One of the things we do at Ingenta is help publishers realize the transition from print being based businesses to media businesses. Many book publishers are most of the way there, having made the leap from viewing themselves as businesses who make and sell books, to enterprises who sell and manage intellectual property (IP) or copyright.
Publishers’ interest in our systems, which have been designed to be product agnostic, has been growing exponentially as the landscape changes. But what is even more interesting, is observing how publishers are starting to behave more like media companies, while media outfits are beginning to move into the publishing space.
We saw an example of this trend blurring the edges between media conglomerates and publishers earlier this week, when NBC Universal announced that it was launching a publishing arm to complement to its other news and broadcasting activities. Yet this isn’t the only form of increased competition that publishers face. The technology sector itself, in the form of Apple, Google, Amazon etc, has been in the media business for many years. Only last week Apple made what looks to some like a land grab for the US textbook publishing and distribution market when it launched its iBooks 2 platform.

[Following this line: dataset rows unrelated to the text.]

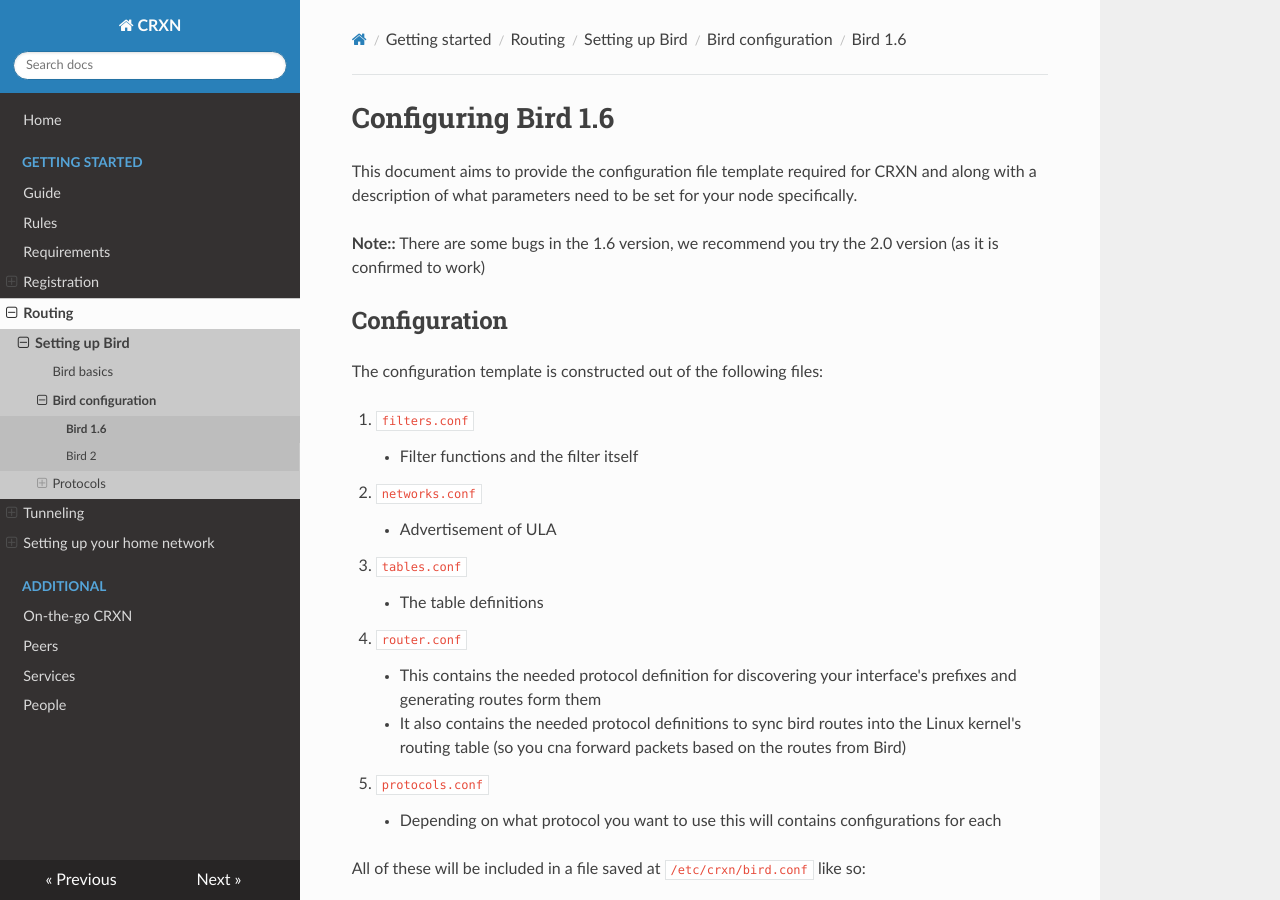
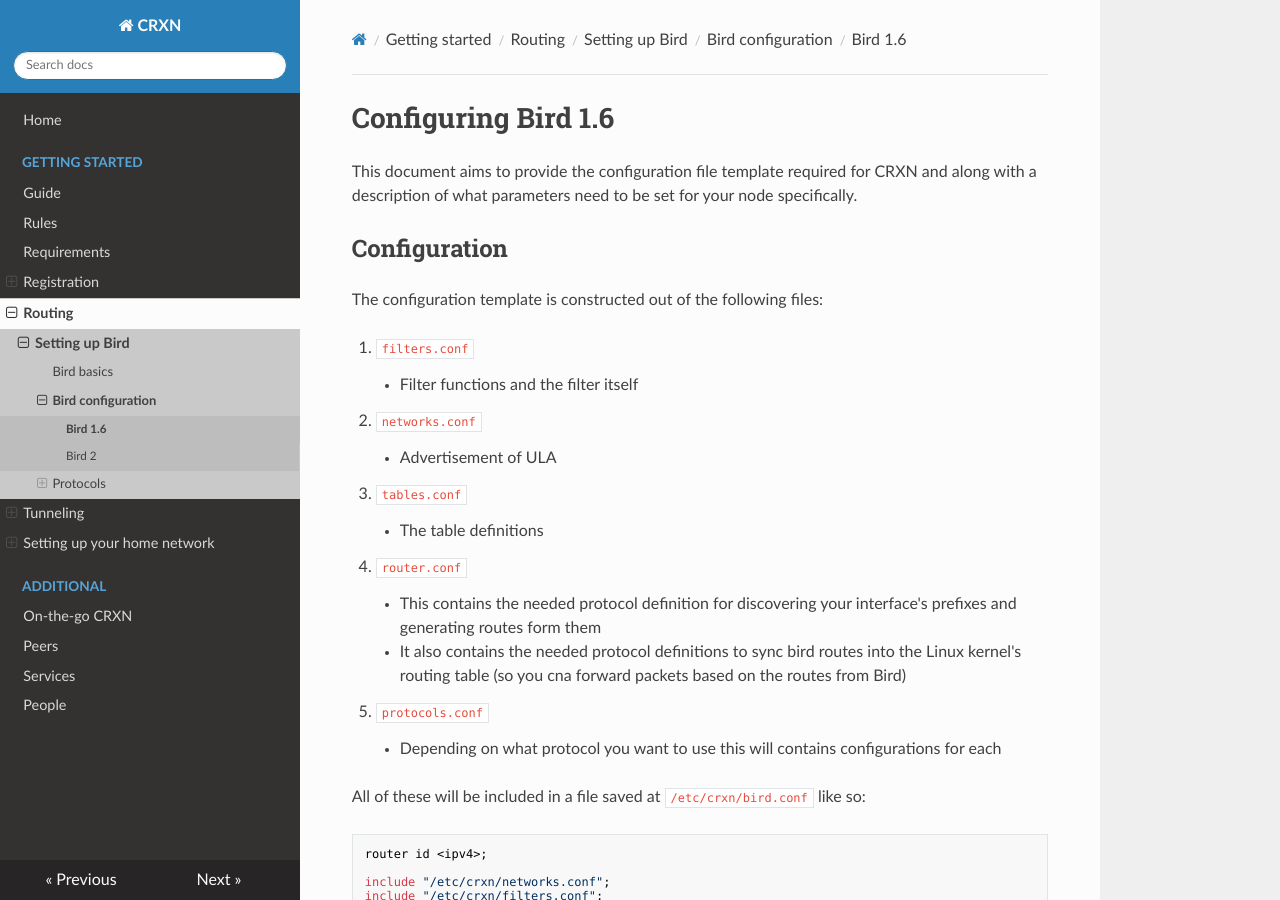
Before and after one commit to Community-Run-eXperimental-Network/docs, an MkDocs documentation site: the page built from docs/routing/bird/bird1.6.md, in a window 1280 px wide and 900 px high. Built offline with MkDocs 1.6.1, drawn with Linux system fonts in a browser that asks for light colours; nearby versions of some CDN libraries.

Commit message:
Removed line, it does work, maybe radv doesn't

```diff
--- a/docs/routing/bird/bird1.6.md
+++ b/docs/routing/bird/bird1.6.md
@@ -4,9 +4,6 @@ Configuring Bird 1.6
 This document aims to provide the configuration file template required
 for CRXN and along with a description of what parameters need to be set
 for your node specifically.
-
-**Note::** There are some bugs in the 1.6 version, we recommend you try the 2.0 version (as it
-is confirmed to work)
 
 ## Configuration
 
```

In such a febrile environment it’s only natural that big publishers should be falling over themselves to rebrand as fast flexible digital media houses. Out goes the traditional hardback book, in comes a business that slices and dices its IP in manifold ways, producing multi-format content from books to ebooks to apps to enhanced books.
To these businesses, tech giants such as Apple and Google can be viewed as opportunities not threats. While tech businesses are expert in creating platforms on which content such as an ebook can be bought, stored and consumed they have much less expertise in terms of what makes a game playable, a film watchable and a book readable. Remember, Rovio created Angry Birds, not Apple. And the need for content to populate these tech ecosystems means publishers publishing in the right formats and channels can extract new revenues and growth from these tech-enabled markets.

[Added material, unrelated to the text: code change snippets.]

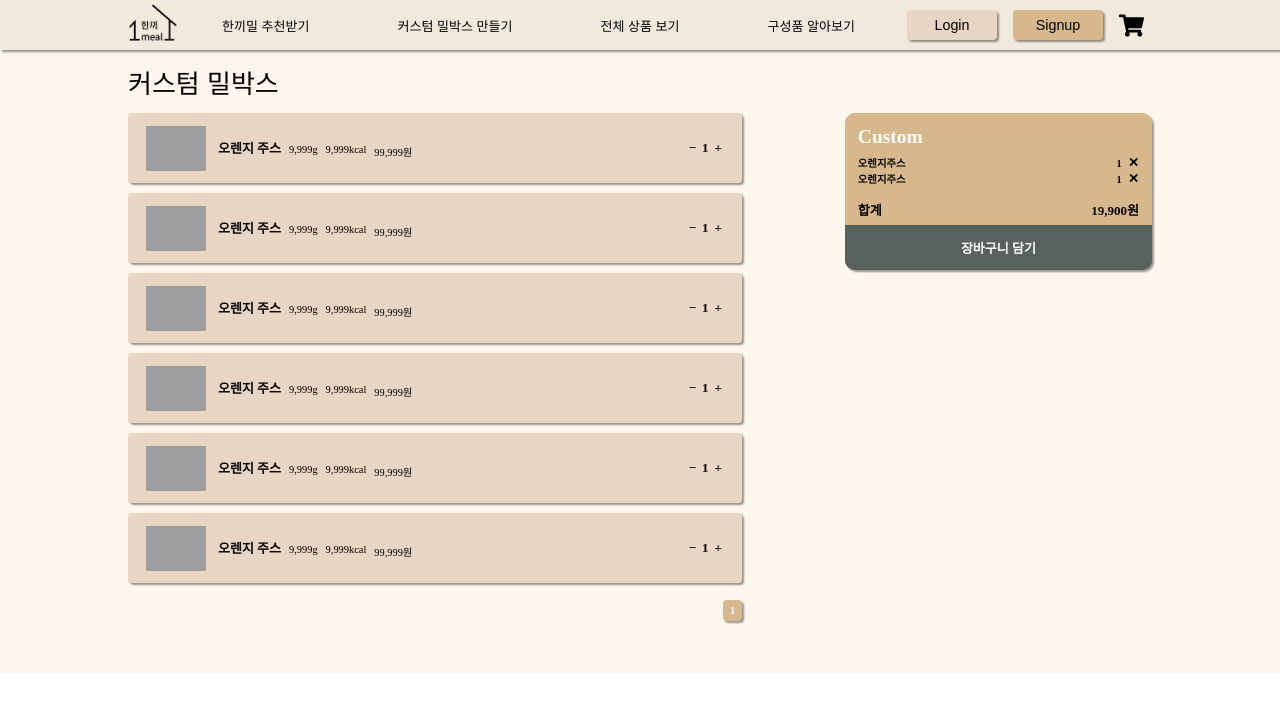
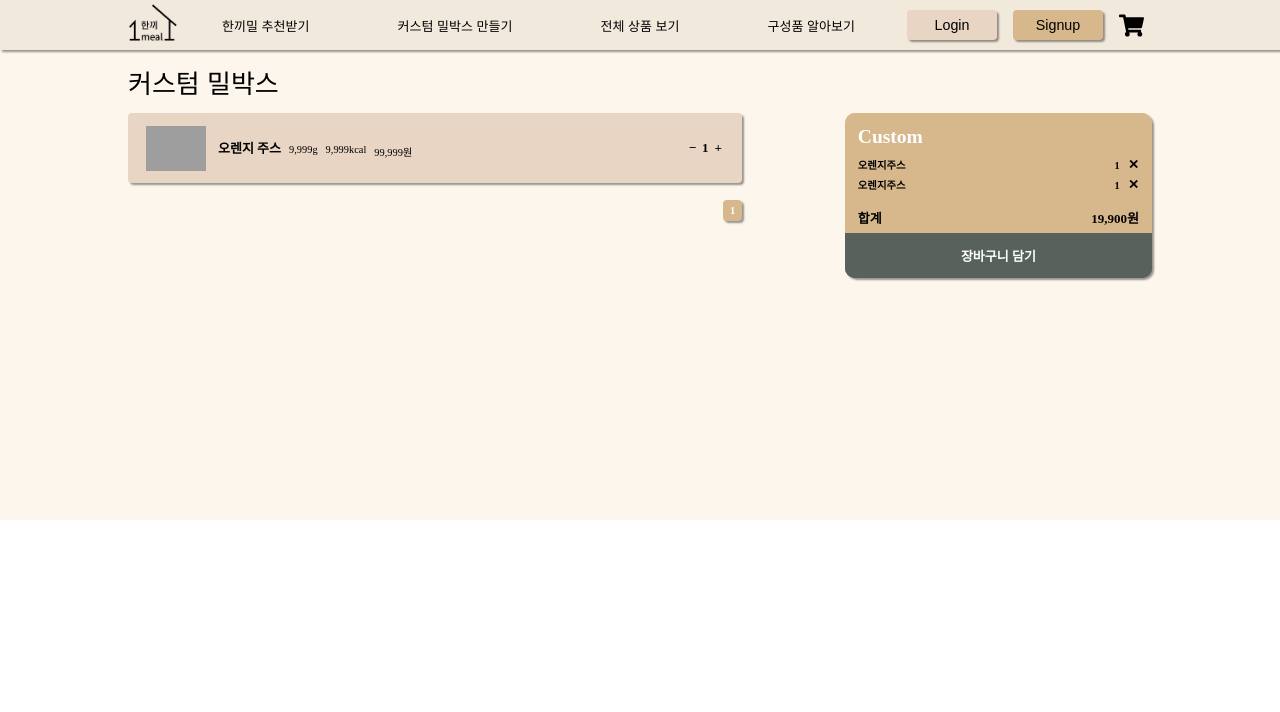
Before and after one commit to codestates-seb/seb42_main_004, a React (Create React App) app in the folder client/: page /custom in a window 1280 px wide. Shown: the top 712 px of the page. Built offline with nearby package versions, Linux system fonts and the light colour scheme; grey boxes are pictures that could not be loaded; a web font is replaced by a local one.

Commit message:
[FE_fix] CartAside button 함수 props 전달

```diff
--- a/client/src/components/commons/CartAside.js
+++ b/client/src/components/commons/CartAside.js
@@ -1,13 +1,13 @@
 import styled from 'styled-components';
 
-function CartAside({ open, inDiv, type }) {
+function CartAside({ open, inDiv, type, buttonClick }) {
   return (
     <AsideWrapper>
       {open && open}
       <AsideTotalPriceDiv type={type === 'custom' && 1}>
         {inDiv}
       </AsideTotalPriceDiv>
-      <AsideSignatureButton>
+      <AsideSignatureButton onClick={buttonClick}>
         {type === 'custom' ? '장바구니 담기' : '구매하기'}
       </AsideSignatureButton>
     </AsideWrapper>
--- a/client/src/components/custom/BoxElementCardDiv.js
+++ b/client/src/components/custom/BoxElementCardDiv.js
@@ -1,4 +1,5 @@
 import styled from 'styled-components';
+import { TextButton } from '../../pages/Custom';
 import { MealBoxCardContainerDiv } from '../allboxes/MealBoxCardDiv';
 
 function BoxElementCardDiv() {
@@ -16,11 +17,11 @@ function BoxElementCardDiv() {
           <span>99,999원</span>
         </BoxElementDetailDiv>
       </BoxElementInfoDiv>
-      <BoxElementButtonDiv>
-        <button className="linkstyle">&#8722;</button>
-        <span>1</span>
-        <button className="linkstyle">&#43;</button>
-      </BoxElementButtonDiv>
+      <div>
+        <TextButton className="linkstyle">&#8722;</TextButton>
+        <BoxElementQuantitySpan>1</BoxElementQuantitySpan>
+        <TextButton className="linkstyle">&#43;</TextButton>
+      </div>
     </BoxElementContainerDiv>
   );
 }
@@ -65,16 +66,7 @@ const BoxElementDetailDiv = styled.div`
     font-size: 0.8rem;
   }
 `;
-const BoxElementButtonDiv = styled.div`
-  span {
-    font-weight: bold;
-    margin: 4px;
-  }
-
-  button {
-    font-weight: bold;
-    border: none;
-    background: none;
-    padding: 2px;
-  }
+const BoxElementQuantitySpan = styled.span`
+  font-weight: bold;
+  margin: 4px;
 `;
--- a/client/src/pages/Custom.js
+++ b/client/src/pages/Custom.js
@@ -3,31 +3,19 @@ import PaginationUl from '../components/commons/PaginationUl';
 import BoxElementCardDiv from '../components/custom/BoxElementCardDiv';
 import { MealBoxesWrapDiv } from './AllBoxes';
 import CartAside from '../components/commons/CartAside';
-// import ModalDiv from '../components/commons/ModalDiv';
+import ModalDiv from '../components/commons/ModalDiv';
+import { useState } from 'react';
 
 function Custom() {
+  const [openModal, setOpenModal] = useState(false);
+
   return (
     <MealBoxesWrapDiv className="margininside">
-      {/* <ModalDiv /> */}
+      {openModal && <ModalDiv closeModal={() => setOpenModal(false)} />}
       <h1>커스텀 밀박스</h1>
       <CustomSelectDiv>
         <ElementsContainerDiv>
           <ul>
-            <li>
-              <BoxElementCardDiv />
-            </li>
-            <li>
-              <BoxElementCardDiv />
-            </li>
-            <li>
-              <BoxElementCardDiv />
-            </li>
-            <li>
-              <BoxElementCardDiv />
-            </li>
-            <li>
-              <BoxElementCardDiv />
-            </li>
             <li>
               <BoxElementCardDiv />
             </li>
@@ -37,6 +25,7 @@ function Custom() {
         <CartAside
           open={<TriangleDiv />}
           type="custom"
+          buttonClick={() => setOpenModal(true)}
           inDiv={
             <>
               <InAsideH2>Custom</InAsideH2>
@@ -45,14 +34,14 @@ function Custom() {
                   <span>{`${'오렌지주스'}`}</span>
                   <span>
                     {`${1}`}
-                    <button>&#10005;</button>
+                    <TextButton className="linkstyle">&#10005;</TextButton>
                   </span>
                 </ElementInBucketLi>
                 <ElementInBucketLi>
                   <span>{`${'오렌지주스'}`}</span>
                   <span>
                     {`${1}`}
-                    <button className="linkstyle">&#10005;</button>
+                    <TextButton className="linkstyle">&#10005;</TextButton>
                   </span>
                 </ElementInBucketLi>
               </InAsideUl>
@@ -62,7 +51,7 @@ function Custom() {
               </InAsideDiv>
             </>
           }
-        ></CartAside>
+        />
       </CustomSelectDiv>
     </MealBoxesWrapDiv>
   );
@@ -134,11 +123,9 @@ const ElementInBucketLi = styled.li`
 
   > span {
     font-size: 0.8rem;
+    margin-right: -2px;
+
     > button {
-      border: none;
-      background-color: inherit;
-      font-weight: bold;
-      /* color: var(--white); */
       margin-left: 0.5rem;
     }
   }
@@ -147,3 +134,9 @@ const ElementInBucketLi = styled.li`
     border-radius: 0;
   }
 `;
+export const TextButton = styled.button`
+  font-weight: bold;
+  border: none;
+  background: none;
+  padding: 2px;
+`;
```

But how does a publisher know they’re ready to engage with this brave new world? We’ve identified six key factors governing success in digital publishing.

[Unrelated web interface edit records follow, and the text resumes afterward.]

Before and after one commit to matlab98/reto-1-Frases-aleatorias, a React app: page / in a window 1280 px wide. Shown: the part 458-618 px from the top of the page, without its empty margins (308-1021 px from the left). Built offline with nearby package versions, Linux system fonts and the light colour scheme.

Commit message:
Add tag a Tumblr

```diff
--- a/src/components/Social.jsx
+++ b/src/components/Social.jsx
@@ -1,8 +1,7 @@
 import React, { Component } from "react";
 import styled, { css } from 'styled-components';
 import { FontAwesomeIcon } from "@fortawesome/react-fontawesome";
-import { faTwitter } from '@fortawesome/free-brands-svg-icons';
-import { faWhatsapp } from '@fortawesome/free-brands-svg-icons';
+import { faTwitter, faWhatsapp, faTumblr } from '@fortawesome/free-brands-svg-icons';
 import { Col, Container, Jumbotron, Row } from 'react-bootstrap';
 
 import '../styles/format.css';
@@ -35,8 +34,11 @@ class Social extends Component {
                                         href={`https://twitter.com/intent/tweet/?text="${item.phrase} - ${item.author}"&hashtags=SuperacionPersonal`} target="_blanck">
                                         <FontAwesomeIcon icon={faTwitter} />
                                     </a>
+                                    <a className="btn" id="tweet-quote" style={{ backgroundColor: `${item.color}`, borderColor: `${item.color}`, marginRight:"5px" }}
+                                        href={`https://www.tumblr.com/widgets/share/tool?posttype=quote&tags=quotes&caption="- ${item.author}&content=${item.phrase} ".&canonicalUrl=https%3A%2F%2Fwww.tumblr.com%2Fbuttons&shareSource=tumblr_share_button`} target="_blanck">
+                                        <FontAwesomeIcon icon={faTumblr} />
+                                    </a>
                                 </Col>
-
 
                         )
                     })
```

1. Workflow - Are you able to produce thinking in a product agnostic way? Can your systems manage the process of creating multiple products from one IP?
2. Rights - Are your rights in order ? Do you know what they own and what you can sell where?
3. Permissions - The vastly important issue of permissions. Do you have the right permissions cleared, and are you on top of this increasingly important revenue stream?
4. Globality - Digital means global, so are your systems scalable, multi language and multi currency?
5. Distribution - Can you get both types of content - digital and physical - out the door in the right format at high quality?
6. Monetization - Let’s not forget that with digital as well as being able to create multiform, bundled, fragmented any which way content there needs to be thought on how they make money for the content. Digital allows for a 101 ways to change, subscriptions to pay per view.
The winner in the race to be the new media giants will need to be able to build new ecosystems or risk failure. To achieve this they need quality software, quality content, ease of access, quality packaging or interface and ease of payment.
True success will come from realizing these are direct to consumer opportunities. Here the value or peer recommendation and participation (i.e. monetizing the social commerce layer) will need to be sewn up in order to gain the customer’s dollar. Realizing this will see publishers become media companies and media companies delivering print content becoming publishers. The new world of transmedia companies will be vast, provided they can crack this magic combination.
What do you think of this new breed of transmedia publishing ventures? We'd love to hear your thoughts in the comment box below.